> [Work required] Give all the records again, with no alterations.

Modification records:
═══

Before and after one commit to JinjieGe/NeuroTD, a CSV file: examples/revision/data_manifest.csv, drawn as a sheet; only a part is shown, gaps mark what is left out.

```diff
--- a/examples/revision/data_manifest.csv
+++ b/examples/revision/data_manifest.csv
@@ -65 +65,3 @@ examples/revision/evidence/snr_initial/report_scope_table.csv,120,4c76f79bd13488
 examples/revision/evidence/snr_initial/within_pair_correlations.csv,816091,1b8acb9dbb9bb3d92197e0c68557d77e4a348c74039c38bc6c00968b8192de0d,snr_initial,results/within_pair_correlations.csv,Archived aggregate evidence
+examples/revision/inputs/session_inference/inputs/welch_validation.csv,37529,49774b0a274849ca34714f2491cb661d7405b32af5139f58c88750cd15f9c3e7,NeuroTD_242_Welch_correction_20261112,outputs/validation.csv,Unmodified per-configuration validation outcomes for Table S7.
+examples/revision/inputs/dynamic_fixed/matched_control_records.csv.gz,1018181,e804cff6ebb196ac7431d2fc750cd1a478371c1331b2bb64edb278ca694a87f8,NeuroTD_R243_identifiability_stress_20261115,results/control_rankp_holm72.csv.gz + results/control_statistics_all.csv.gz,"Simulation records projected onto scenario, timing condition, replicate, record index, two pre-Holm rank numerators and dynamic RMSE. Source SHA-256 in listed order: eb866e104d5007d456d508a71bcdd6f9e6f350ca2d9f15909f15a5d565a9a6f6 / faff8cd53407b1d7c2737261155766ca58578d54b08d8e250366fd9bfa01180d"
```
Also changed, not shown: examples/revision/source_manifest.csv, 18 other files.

═══

> [Your solution]
Before and after one commit to JinjieGe/NeuroTD, a CSV file: examples/revision/data_manifest.csv, drawn as a sheet; only a part is shown, gaps mark what is left out.

```diff
--- a/examples/revision/data_manifest.csv
+++ b/examples/revision/data_manifest.csv
@@ -65 +65,3 @@ examples/revision/evidence/snr_initial/report_scope_table.csv,120,4c76f79bd13488
 examples/revision/evidence/snr_initial/within_pair_correlations.csv,816091,1b8acb9dbb9bb3d92197e0c68557d77e4a348c74039c38bc6c00968b8192de0d,snr_initial,results/within_pair_correlations.csv,Archived aggregate evidence
+examples/revision/inputs/session_inference/inputs/welch_validation.csv,37529,49774b0a274849ca34714f2491cb661d7405b32af5139f58c88750cd15f9c3e7,NeuroTD_242_Welch_correction_20261112,outputs/validation.csv,Unmodified per-configuration validation outcomes for Table S7.
+examples/revision/inputs/dynamic_fixed/matched_control_records.csv.gz,1018181,e804cff6ebb196ac7431d2fc750cd1a478371c1331b2bb64edb278ca694a87f8,NeuroTD_R243_identifiability_stress_20261115,results/control_rankp_holm72.csv.gz + results/control_statistics_all.csv.gz,"Simulation records projected onto scenario, timing condition, replicate, record index, two pre-Holm rank numerators and dynamic RMSE. Source SHA-256 in listed order: eb866e104d5007d456d508a71bcdd6f9e6f350ca2d9f15909f15a5d565a9a6f6 / faff8cd53407b1d7c2737261155766ca58578d54b08d8e250366fd9bfa01180d"
```
Also changed, not shown: examples/revision/source_manifest.csv, 18 other files.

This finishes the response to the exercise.